*THE PROBLEM*. Output every record exactly and leave each picture out.

(INPUT DATA)

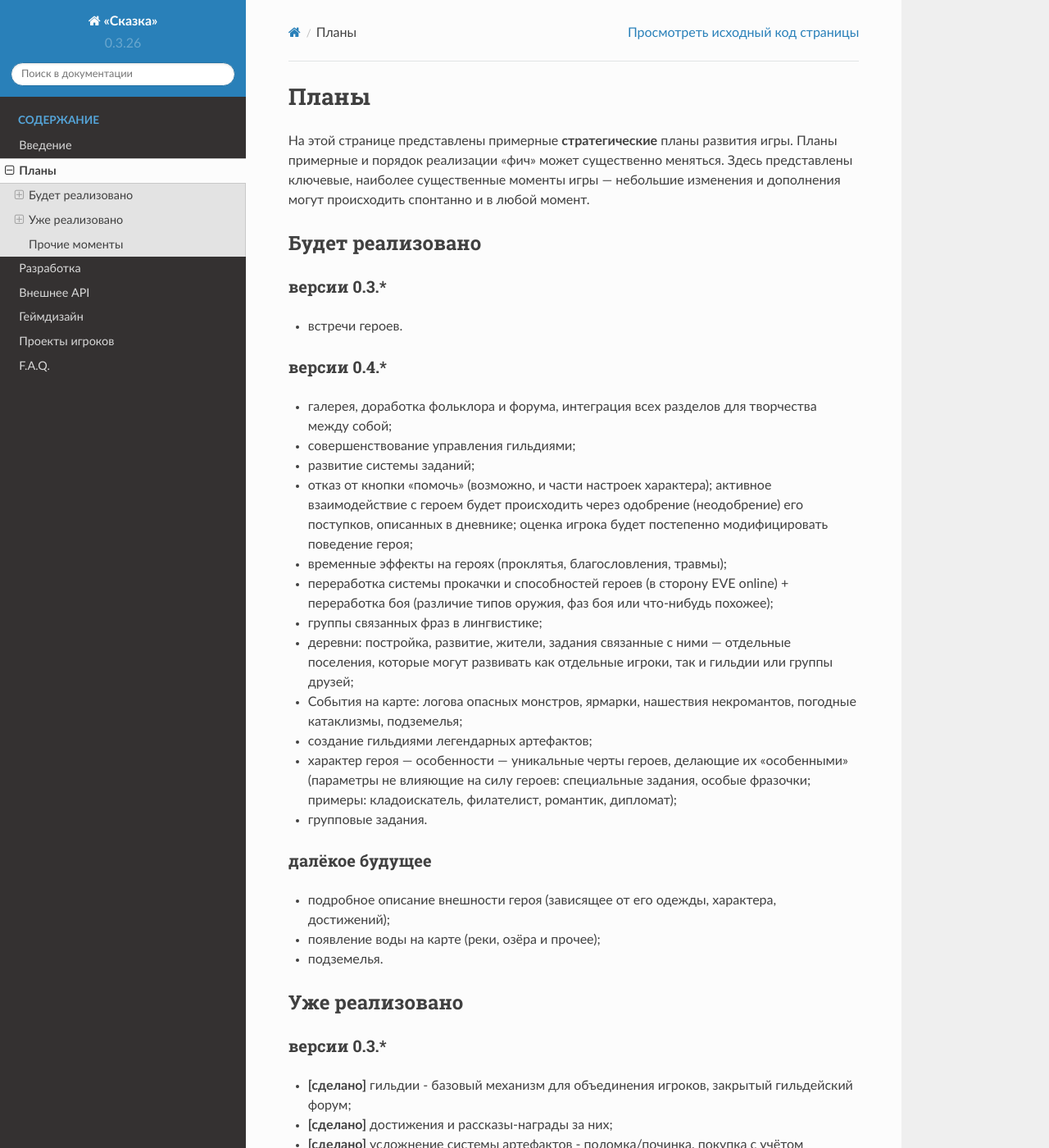
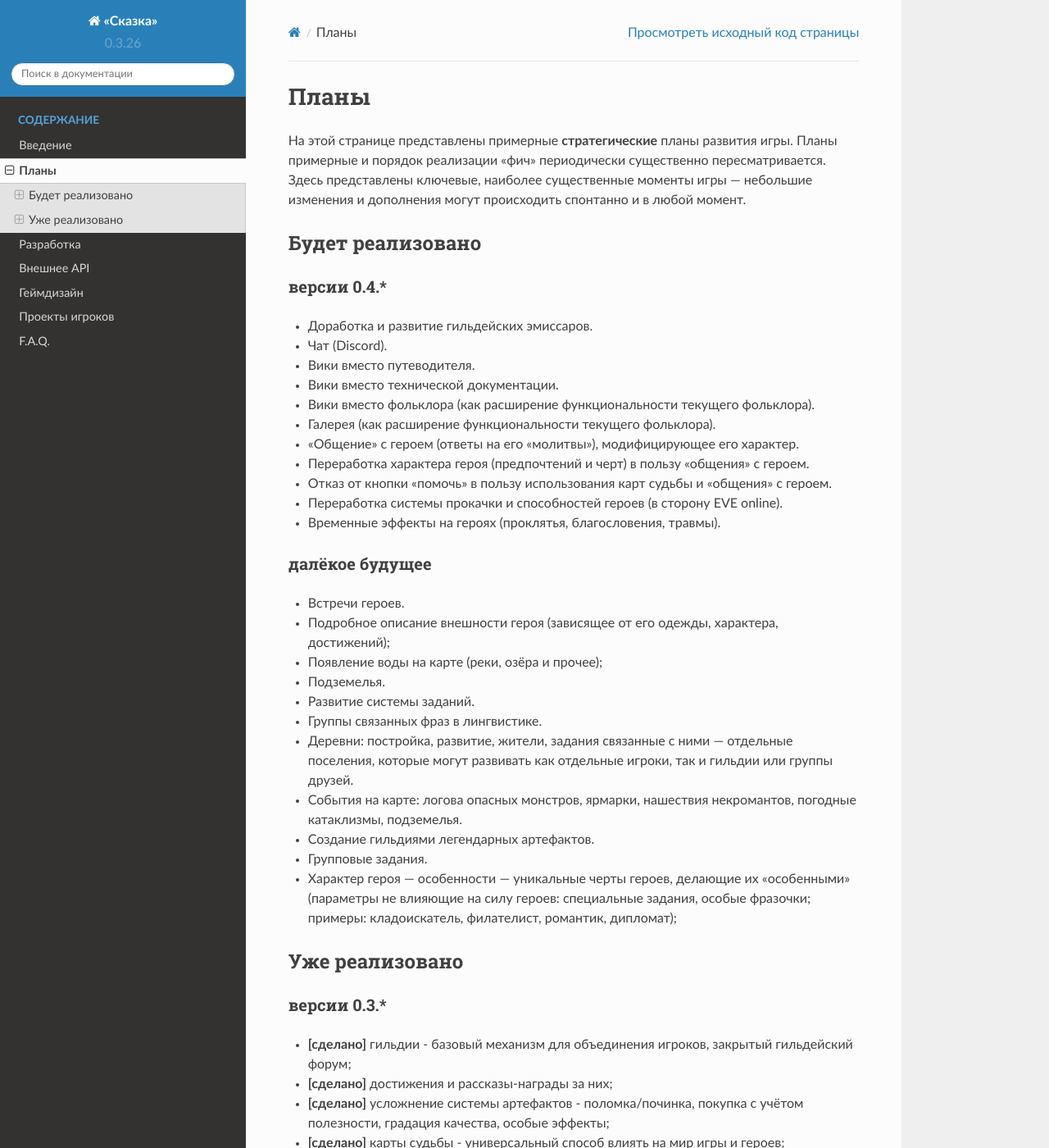
Before and after one commit to the-tale/tt_docs, a Sphinx documentation site: the page built from docs/source/plans.rst, in a window 1280 px wide and 1400 px high. Shown: the whole window at 82% size. Built offline with Sphinx 7.4.7 and the Read the Docs theme 2.0.0, drawn with Linux system fonts in a browser that asks for light colours; some of the changed text lies outside the part shown.

Commit message:
Обновлены стратегические планы

```diff
--- a/docs/source/plans.rst
+++ b/docs/source/plans.rst
@@ -1,40 +1,41 @@
 Планы
 =====
 
-На этой странице представлены примерные **стратегические** планы развития игры. Планы примерные и порядок реализации «фич» может существенно меняться. Здесь представлены ключевые, наиболее существенные моменты игры — небольшие изменения и дополнения могут происходить спонтанно и в любой момент.
+На этой странице представлены примерные **стратегические** планы развития игры. Планы примерные и порядок реализации «фич» периодически существенно пересматривается. Здесь представлены ключевые, наиболее существенные моменты игры — небольшие изменения и дополнения могут происходить спонтанно и в любой момент.
 
 Будет реализовано
 -----------------
 
-версии 0.3.*
-~~~~~~~~~~~~
-
-- встречи героев.
-
-
 версии 0.4.*
 ~~~~~~~~~~~~
 
-- галерея, доработка фольклора и форума, интеграция всех разделов для творчества между собой;
-- совершенствование управления гильдиями;
-- развитие системы заданий;
-- отказ от кнопки "помочь" (возможно, и части настроек характера); активное взаимодействие с героем будет происходить через одобрение (неодобрение) его поступков, описанных в дневнике; оценка игрока будет постепенно модифицировать поведение героя;
-- временные эффекты на героях (проклятья, благословления, травмы);
-- переработка системы прокачки и способностей героев (в сторону EVE online) + переработка боя (различие типов оружия, фаз боя или что-нибудь похожее);
-- группы связанных фраз в лингвистике;
-- деревни: постройка, развитие, жители, задания связанные с ними — отдельные поселения, которые могут развивать как отдельные игроки, так и гильдии или группы друзей;
-- События на карте: логова опасных монстров, ярмарки, нашествия некромантов, погодные катаклизмы, подземелья;
-- создание гильдиями легендарных артефактов;
-- характер героя — особенности — уникальные черты героев, делающие их "особенными" (параметры не влияющие на силу героев: специальные задания, особые фразочки; примеры: кладоискатель, филателист, романтик, дипломат);
-- групповые задания.
+- Доработка и развитие гильдейских эмиссаров.
+- Чат (Discord).
+- Вики вместо путеводителя.
+- Вики вместо технической документации.
+- Вики вместо фольклора (как расширение функциональности текущего фольклора).
+- Галерея (как расширение функциональности текущего фольклора).
+- «Общение» с героем (ответы на его «молитвы»), модифицирующее его характер.
+- Переработка характера героя (предпочтений и черт) в пользу «общения» с героем.
+- Отказ от кнопки «помочь» в пользу использования карт судьбы и «общения» с героем.
+- Переработка системы прокачки и способностей героев (в сторону EVE online).
+- Временные эффекты на героях (проклятья, благословения, травмы).
 
 
 далёкое будущее
 ~~~~~~~~~~~~~~~
 
-- подробное описание внешности героя (зависящее от его одежды, характера, достижений);
-- появление воды на карте (реки, озёра и прочее);
-- подземелья.
+- Встречи героев.
+- Подробное описание внешности героя (зависящее от его одежды, характера, достижений);
+- Появление воды на карте (реки, озёра и прочее);
+- Подземелья.
+- Развитие системы заданий.
+- Группы связанных фраз в лингвистике.
+- Деревни: постройка, развитие, жители, задания связанные с ними — отдельные поселения, которые могут развивать как отдельные игроки, так и гильдии или группы друзей.
+- События на карте: логова опасных монстров, ярмарки, нашествия некромантов, погодные катаклизмы, подземелья.
+- Создание гильдиями легендарных артефактов.
+- Групповые задания.
+- Характер героя — особенности — уникальные черты героев, делающие их "особенными" (параметры не влияющие на силу героев: специальные задания, особые фразочки; примеры: кладоискатель, филателист, романтик, дипломат);
 
 
 Уже реализовано
@@ -53,8 +54,6 @@
 - **[сделано]** улучшение интерфейса рынка;
 - **[сделано]** специальные правила объединения карт;
 - **[сделано]** автоматическое вознаграждение авторов лингвистики;
-
-Прочие моменты
---------------
-
-Дополнительные занятия героев во время путешествий (рыбалка, привал, случайные встречи) будут делаться по мере возможности и появления новых фич.
+- **[сделано]** редактирование дорог игроками, улучшенный поиск пути героями;
+- **[сделано]** совершенствование управления гильдиями;
+- **[сделано]** эмиссары гильдий;
```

(End INPUT DATA)

*ANSWER SECTION*.
Before and after one commit to the-tale/tt_docs, a Sphinx documentation site: the page built from docs/source/plans.rst, in a window 1280 px wide and 1400 px high. Shown: the whole window at 82% size. Built offline with Sphinx 7.4.7 and the Read the Docs theme 2.0.0, drawn with Linux system fonts in a browser that asks for light colours; some of the changed text lies outside the part shown.

Commit message:
Обновлены стратегические планы

```diff
--- a/docs/source/plans.rst
+++ b/docs/source/plans.rst
@@ -1,40 +1,41 @@
 Планы
 =====
 
-На этой странице представлены примерные **стратегические** планы развития игры. Планы примерные и порядок реализации «фич» может существенно меняться. Здесь представлены ключевые, наиболее существенные моменты игры — небольшие изменения и дополнения могут происходить спонтанно и в любой момент.
+На этой странице представлены примерные **стратегические** планы развития игры. Планы примерные и порядок реализации «фич» периодически существенно пересматривается. Здесь представлены ключевые, наиболее существенные моменты игры — небольшие изменения и дополнения могут происходить спонтанно и в любой момент.
 
 Будет реализовано
 -----------------
 
-версии 0.3.*
-~~~~~~~~~~~~
-
-- встречи героев.
-
-
 версии 0.4.*
 ~~~~~~~~~~~~
 
-- галерея, доработка фольклора и форума, интеграция всех разделов для творчества между собой;
-- совершенствование управления гильдиями;
-- развитие системы заданий;
-- отказ от кнопки "помочь" (возможно, и части настроек характера); активное взаимодействие с героем будет происходить через одобрение (неодобрение) его поступков, описанных в дневнике; оценка игрока будет постепенно модифицировать поведение героя;
-- временные эффекты на героях (проклятья, благословления, травмы);
-- переработка системы прокачки и способностей героев (в сторону EVE online) + переработка боя (различие типов оружия, фаз боя или что-нибудь похожее);
-- группы связанных фраз в лингвистике;
-- деревни: постройка, развитие, жители, задания связанные с ними — отдельные поселения, которые могут развивать как отдельные игроки, так и гильдии или группы друзей;
-- События на карте: логова опасных монстров, ярмарки, нашествия некромантов, погодные катаклизмы, подземелья;
-- создание гильдиями легендарных артефактов;
-- характер героя — особенности — уникальные черты героев, делающие их "особенными" (параметры не влияющие на силу героев: специальные задания, особые фразочки; примеры: кладоискатель, филателист, романтик, дипломат);
-- групповые задания.
+- Доработка и развитие гильдейских эмиссаров.
+- Чат (Discord).
+- Вики вместо путеводителя.
+- Вики вместо технической документации.
+- Вики вместо фольклора (как расширение функциональности текущего фольклора).
+- Галерея (как расширение функциональности текущего фольклора).
+- «Общение» с героем (ответы на его «молитвы»), модифицирующее его характер.
+- Переработка характера героя (предпочтений и черт) в пользу «общения» с героем.
+- Отказ от кнопки «помочь» в пользу использования карт судьбы и «общения» с героем.
+- Переработка системы прокачки и способностей героев (в сторону EVE online).
+- Временные эффекты на героях (проклятья, благословения, травмы).
 
 
 далёкое будущее
 ~~~~~~~~~~~~~~~
 
-- подробное описание внешности героя (зависящее от его одежды, характера, достижений);
-- появление воды на карте (реки, озёра и прочее);
-- подземелья.
+- Встречи героев.
+- Подробное описание внешности героя (зависящее от его одежды, характера, достижений);
+- Появление воды на карте (реки, озёра и прочее);
+- Подземелья.
+- Развитие системы заданий.
+- Группы связанных фраз в лингвистике.
+- Деревни: постройка, развитие, жители, задания связанные с ними — отдельные поселения, которые могут развивать как отдельные игроки, так и гильдии или группы друзей.
+- События на карте: логова опасных монстров, ярмарки, нашествия некромантов, погодные катаклизмы, подземелья.
+- Создание гильдиями легендарных артефактов.
+- Групповые задания.
+- Характер героя — особенности — уникальные черты героев, делающие их "особенными" (параметры не влияющие на силу героев: специальные задания, особые фразочки; примеры: кладоискатель, филателист, романтик, дипломат);
 
 
 Уже реализовано
@@ -53,8 +54,6 @@
 - **[сделано]** улучшение интерфейса рынка;
 - **[сделано]** специальные правила объединения карт;
 - **[сделано]** автоматическое вознаграждение авторов лингвистики;
-
-Прочие моменты
---------------
-
-Дополнительные занятия героев во время путешествий (рыбалка, привал, случайные встречи) будут делаться по мере возможности и появления новых фич.
+- **[сделано]** редактирование дорог игроками, улучшенный поиск пути героями;
+- **[сделано]** совершенствование управления гильдиями;
+- **[сделано]** эмиссары гильдий;
```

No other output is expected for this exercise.